Okay, I never claimed to be a math guy.  Far from it.  In fact, I often say that if I ever NEED a mathematician I’ll just take a few bucks from my winnings and hire one.  Still, I enjoy playing with numbers – particularly when those numbers are units in a betting strategy.  Among my favorite such subjects are betting plays based on the Fibonacci series of numbers. Fibonacci – an Italian mathematician who lived in the 12th century – based his series on what he called “nine Indian numbers.” Here is the beginning series of Fibo numbers:


As you can see, each number in the series is the sum of the two previous numbers. The basic idea behind the progression is to get two wins in a row. For each loss, step up one level in the progression. For each win, make the same bet again. If you win again (the second win) you start progression over. If lose, advance one step. That makes it a negative progression – a sort-of slow martingale. While it is possible to lose a substantial amount of money on a prolonged losing streak – the Fibo is generally a well-respected strategy that has applications in any flat-betting game. It is used extensively by wrong-way craps players and blackjack players.

For those of you who are a little more aggressive and not frightened of losing large amounts of money on prolonged losing streaks – let me introduce Francois Lucas. Professor Lucas was a French mathematician who lived in the 19th century. A fan of Fibonacci (if mathematicians can have fans) Lucas devised his own series of “golden numbers” that functioned essentially the same as the Fibo. Here is a series of Lucas numbers:

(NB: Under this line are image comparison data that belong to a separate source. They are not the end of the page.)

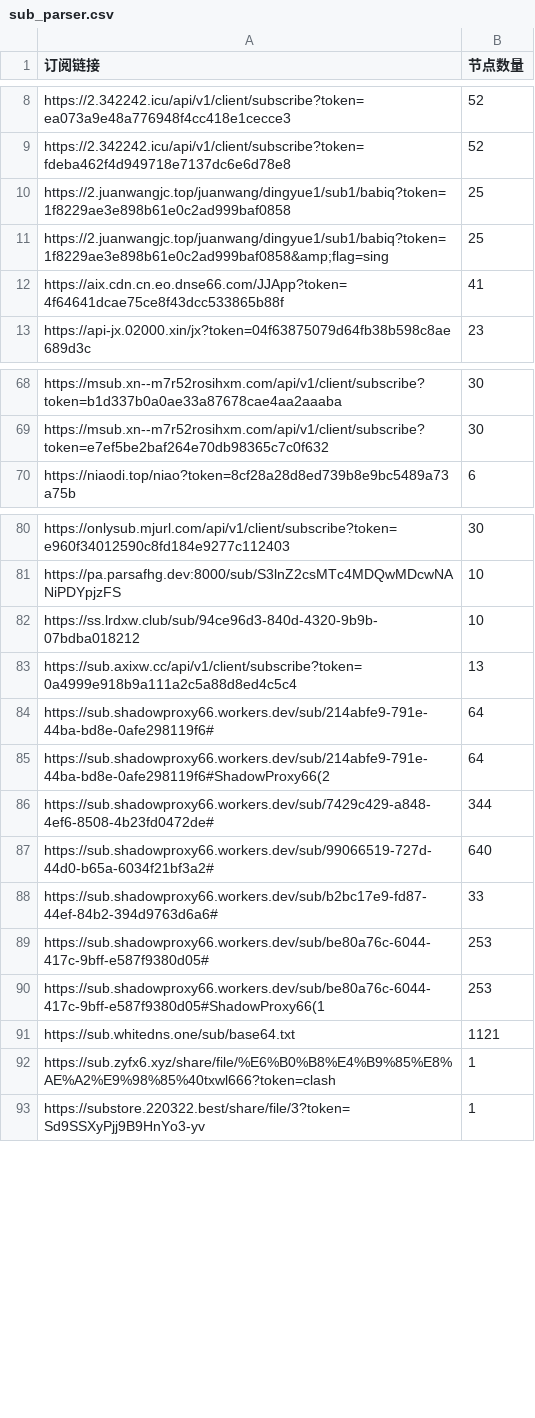
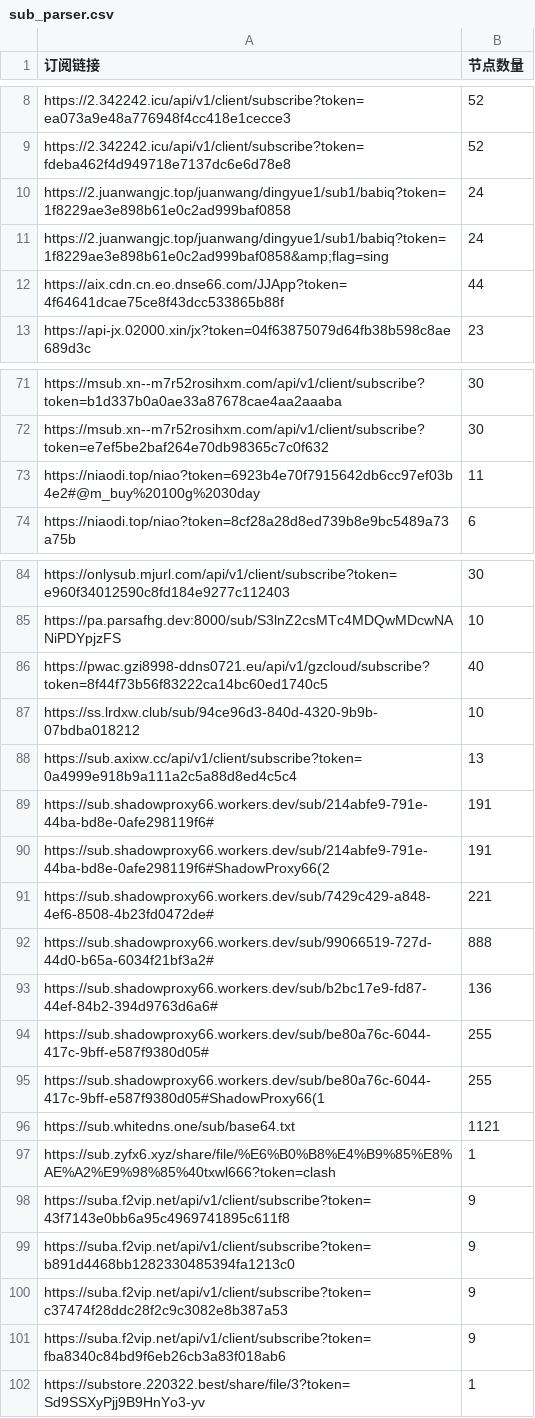
Before and after one commit to pdd520/NodeParser, a CSV file: sub_parser.csv, drawn as a sheet; only a part is shown, gaps mark what is left out; the diff covers the shown part only.

```diff
--- a/sub_parser.csv
+++ b/sub_parser.csv
@@ -9,5 +9,5 @@ https://2.342242.icu/api/v1/client/subscribe?token=ea073a9e48a776948f4cc418e1cec
 https://2.342242.icu/api/v1/client/subscribe?token=fdeba462f4d949718e7137dc6e6d78e8,52
-https://2.juanwangjc.top/juanwang/dingyue1/sub1/babiq?token=1f8229ae3e898b61e0c2ad999baf0858,25
-https://2.juanwangjc.top/juanwang/dingyue1/sub1/babiq?token=1f8229ae3e898b61e0c2ad999baf0858&amp;flag=sing,25
-https://aix.cdn.cn.eo.dnse66.com/JJApp?token=4f64641dcae75ce8f43dcc533865b88f,41
+https://2.juanwangjc.top/juanwang/dingyue1/sub1/babiq?token=1f8229ae3e898b61e0c2ad999baf0858,24
+https://2.juanwangjc.top/juanwang/dingyue1/sub1/babiq?token=1f8229ae3e898b61e0c2ad999baf0858&amp;flag=sing,24
+https://aix.cdn.cn.eo.dnse66.com/JJApp?token=4f64641dcae75ce8f43dcc533865b88f,44
 https://api-jx.02000.xin/jx?token=04f63875079d64fb38b598c8ae689d3c,23
@@ -69,2 +72,3 @@ https://msub.xn--m7r52rosihxm.com/api/v1/client/subscribe?token=b1d337b0a0ae33a8
 https://msub.xn--m7r52rosihxm.com/api/v1/client/subscribe?token=e7ef5be2baf264e70db98365c7c0f632,30
+https://niaodi.top/niao?token=6923b4e70f7915642db6cc97ef03b4e2#@m_buy%20100g%2030day,11
 https://niaodi.top/niao?token=8cf28a28d8ed739b8e9bc5489a73a75b,6
@@ -81,13 +85,18 @@ https://onlysub.mjurl.com/api/v1/client/subscribe?token=e960f34012590c8fd184e927
 https://pa.parsafhg.dev:8000/sub/S3lnZ2csMTc4MDQwMDcwNANiPDYpjzFS,10
+https://pwac.gzi8998-ddns0721.eu/api/v1/gzcloud/subscribe?token=8f44f73b56f83222ca14bc60ed1740c5,40
 https://ss.lrdxw.club/sub/94ce96d3-840d-4320-9b9b-07bdba018212,10
 https://sub.axixw.cc/api/v1/client/subscribe?token=0a4999e918b9a111a2c5a88d8ed4c5c4,13
-https://sub.shadowproxy66.workers.dev/sub/214abfe9-791e-44ba-bd8e-0afe298119f6#,64
-https://sub.shadowproxy66.workers.dev/sub/214abfe9-791e-44ba-bd8e-0afe298119f6#ShadowProxy66(2,64
-https://sub.shadowproxy66.workers.dev/sub/7429c429-a848-4ef6-8508-4b23fd0472de#,344
-https://sub.shadowproxy66.workers.dev/sub/99066519-727d-44d0-b65a-6034f21bf3a2#,640
-https://sub.shadowproxy66.workers.dev/sub/b2bc17e9-fd87-44ef-84b2-394d9763d6a6#,33
-https://sub.shadowproxy66.workers.dev/sub/be80a76c-6044-417c-9bff-e587f9380d05#,253
-https://sub.shadowproxy66.workers.dev/sub/be80a76c-6044-417c-9bff-e587f9380d05#ShadowProxy66(1,253
+https://sub.shadowproxy66.workers.dev/sub/214abfe9-791e-44ba-bd8e-0afe298119f6#,191
+https://sub.shadowproxy66.workers.dev/sub/214abfe9-791e-44ba-bd8e-0afe298119f6#ShadowProxy66(2,191
+https://sub.shadowproxy66.workers.dev/sub/7429c429-a848-4ef6-8508-4b23fd0472de#,221
+https://sub.shadowproxy66.workers.dev/sub/99066519-727d-44d0-b65a-6034f21bf3a2#,888
+https://sub.shadowproxy66.workers.dev/sub/b2bc17e9-fd87-44ef-84b2-394d9763d6a6#,136
+https://sub.shadowproxy66.workers.dev/sub/be80a76c-6044-417c-9bff-e587f9380d05#,255
+https://sub.shadowproxy66.workers.dev/sub/be80a76c-6044-417c-9bff-e587f9380d05#ShadowProxy66(1,255
 https://sub.whitedns.one/sub/base64.txt,1121
 https://sub.zyfx6.xyz/share/file/%E6%B0%B8%E4%B9%85%E8%AE%A2%E9%98%85%40txwl666?token=clash,1
+https://suba.f2vip.net/api/v1/client/subscribe?token=43f7143e0bb6a95c4969741895c611f8,9
+https://suba.f2vip.net/api/v1/client/subscribe?token=b891d4468bb1282330485394fa1213c0,9
+https://suba.f2vip.net/api/v1/client/subscribe?token=c37474f28ddc28f2c9c3082e8b387a53,9
+https://suba.f2vip.net/api/v1/client/subscribe?token=fba8340c84bd9f6eb26cb3a83f018ab6,9
 https://substore.220322.best/share/file/3?token=Sd9SSXyPjj9B9HnYo3-yv,1
```
Also changed, not shown: 4 added rows and 12 edited cells elsewhere in this file, 3 other files.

As you can see, it appears that Lucas jumps right from number 1 to 3 in his series. Actually, his original series began with the number 2, followed by the 1 and then the three. But for the sake of this example we’ll start with the number 1, representing a one unit wager.

Is the Lucas series something you might want to attempt while flat betting at craps? Remember, in a $10 game your ninth wager would be $760 – and you would have already lost $1200 on the preceding eight decisions. The bankroll requirement is substantial.

If the series continued without winning your tenth wager would be for 123 units, your eleventh bet would be 199 units and your twelfth would be 321 units. One more bet and you’ll not only be down around $10,000, you’d be firmly up against the table’s max bet. Of course, negative progression players can often get around the max bet rule – at least for a couple of additional decisions – by betting in tandem with a partner. They just have to coordinate their action from the first bet in the series.  But this sort of strategy is playing with fire and sooner or later you’re going to get burned. Still, it’s an intriguing progression and one that I suspect more than one Dark Sider will experiment with it after reading this article.

Mathematical based progressions are fun to play around with and can yield good results. But over the long run there’s still that vig to overcome. Just keep it all in perspective and remember – when playing these strategies the only way to win is one session at a time. You can’t do that unless you quit while you are ahead.